== Task prompt ==
Present each line of the entries below that holds the word "README".
[[ Records provided, beginning ]]
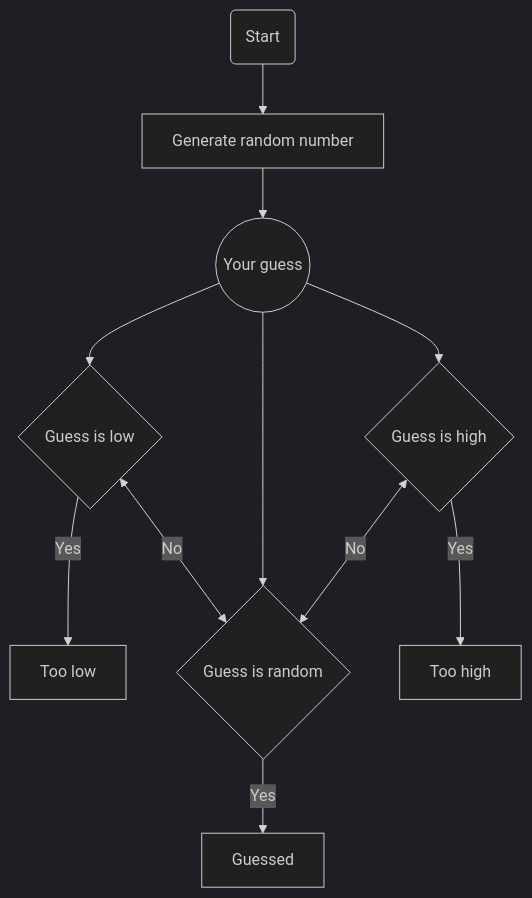
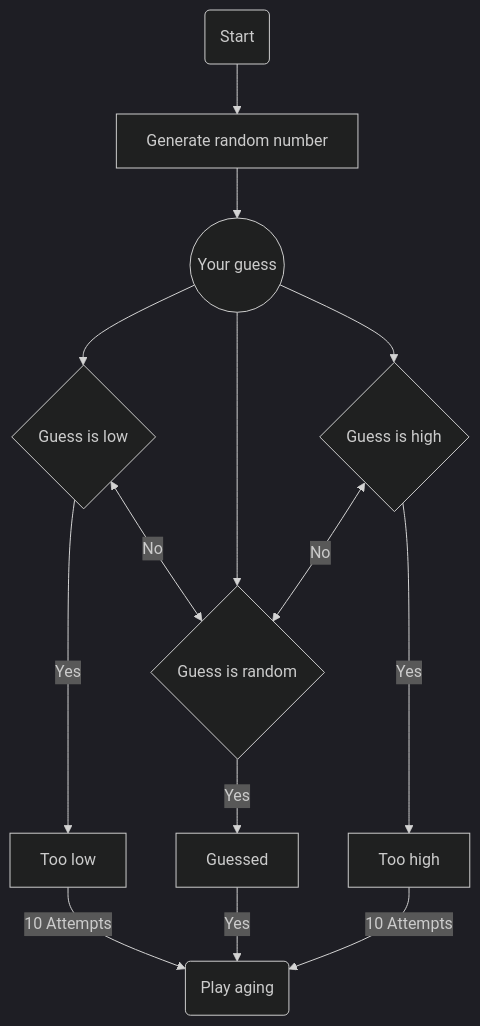
One commit to haithamaouati/GuessTheNumber changed the diagram in README.md. Above: the diagram before and after it, drawn with Mermaid (dark theme).

````diff
--- a/README.md
+++ b/README.md
@@ -21,12 +21,15 @@
 ```mermaid
 graph TD;
 S(Start)
 S --> R[Generate random number]
 R --> N((Your guess))
 N --> L{Guess is low} -->|Yes| L1[Too low]
 L <-->|No| G{Guess is random}
 N --> G
 G -->|Yes| G1[Guessed]
 H <-->|No| G
 N --> H{Guess is high} -->|Yes| H1[Too high]
+G1 -->|Yes| P(Play aging)
+H1 -->|10 Attempts| P
+L1 -->|10 Attempts| P
 ```
````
[[ Records provided, end ]]
== Solution to this exercise ==
One commit to haithamaouati/GuessTheNumber changed the diagram in README.md. Above: the diagram before and after it, drawn with Mermaid (dark theme).
--- a/README.md
+++ b/README.md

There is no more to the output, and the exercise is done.